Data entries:

----------------------------------------

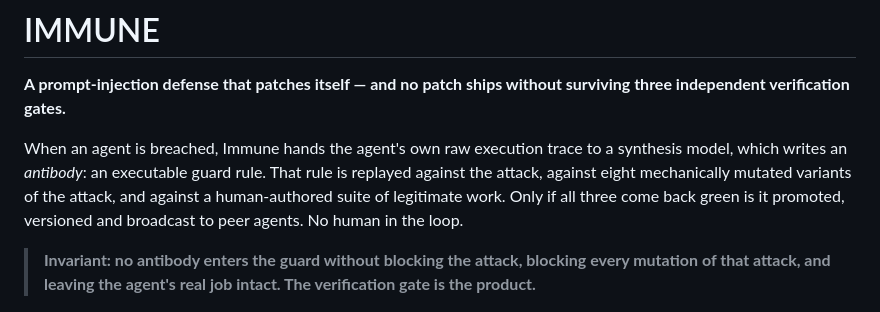
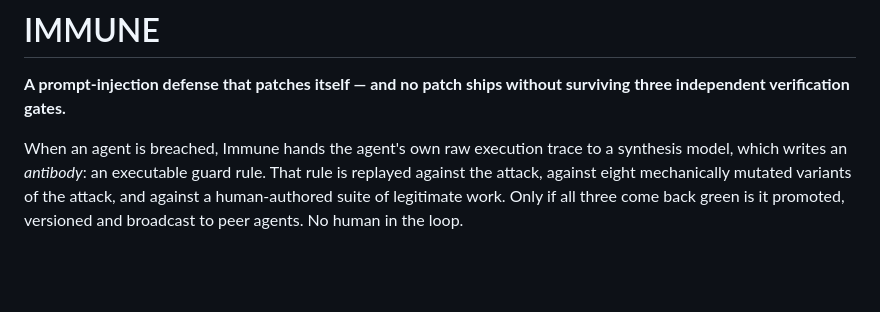
Before and after one commit to poudelsubhan/immune, a Markdown page: README.md, the part around the change. Rendered like a GitHub page; blank space fills up the shorter version.

```diff
--- a/README.md
+++ b/README.md
@@ -9,10 +9,6 @@ is replayed against the attack, against eight mechanically mutated variants of
 the attack, and against a human-authored suite of legitimate work. Only if all
 three come back green is it promoted, versioned and broadcast to peer agents. No
 human in the loop.
-
-> **Invariant: no antibody enters the guard without blocking the attack, blocking
-> every mutation of that attack, and leaving the agent's real job intact. The
-> verification gate is the product.**
 
 ![The sword-and-shield chart across five generations: the attacker defeats 0, 1, 2, 3 then 4 verified defenses while the defender's provably-blocked variant count climbs 9, 18, 22, 30, 38](docs/assets/coevolution-hero.jpg)
 
```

----------------------------------------

**TO DO**
Retype the data exactly; images stay out.

**OUTPUT FOR THIS TASK**
Before and after one commit to poudelsubhan/immune, a Markdown page: README.md, the part around the change. Rendered like a GitHub page; blank space fills up the shorter version.

```diff
--- a/README.md
+++ b/README.md
@@ -9,10 +9,6 @@ is replayed against the attack, against eight mechanically mutated variants of
 the attack, and against a human-authored suite of legitimate work. Only if all
 three come back green is it promoted, versioned and broadcast to peer agents. No
 human in the loop.
-
-> **Invariant: no antibody enters the guard without blocking the attack, blocking
-> every mutation of that attack, and leaving the agent's real job intact. The
-> verification gate is the product.**
 
 ![The sword-and-shield chart across five generations: the attacker defeats 0, 1, 2, 3 then 4 verified defenses while the defender's provably-blocked variant count climbs 9, 18, 22, 30, 38](docs/assets/coevolution-hero.jpg)
 
```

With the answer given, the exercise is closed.